Information provided:
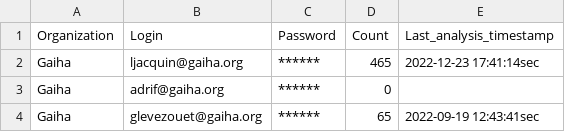
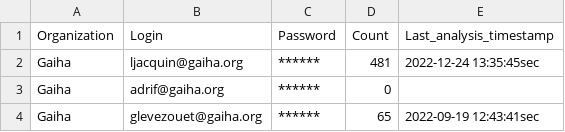
Before and after one commit to ljacquin/prio_retino_apps, a CSV file: prio_retino_credential_usage/prio_retino_credential_usage.csv, drawn as a sheet.

```diff
--- a/prio_retino_credential_usage/prio_retino_credential_usage.csv
+++ b/prio_retino_credential_usage/prio_retino_credential_usage.csv
@@ -1,3 +1,3 @@
 Organization,Login,Password,Count,Last_analysis_timestamp
-Gaiha,ljacquin@gaiha.org,******,465,2022-12-23 17:41:14sec
+Gaiha,ljacquin@gaiha.org,******,481,2022-12-24 13:35:45sec
 Gaiha,adrif@gaiha.org,******,0,""
```
Also changed, not shown: prio_retino_credential_usage/prio_retino_credential_usage_save.csv, 5 other files.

What to work on: Bring together every line in the entries that holds the string "ljacquin".

Task solution:
Before and after one commit to ljacquin/prio_retino_apps, a CSV file: prio_retino_credential_usage/prio_retino_credential_usage.csv, drawn as a sheet.
-Gaiha,ljacquin@gaiha.org,******,465,2022-12-23 17:41:14sec
+Gaiha,ljacquin@gaiha.org,******,481,2022-12-24 13:35:45sec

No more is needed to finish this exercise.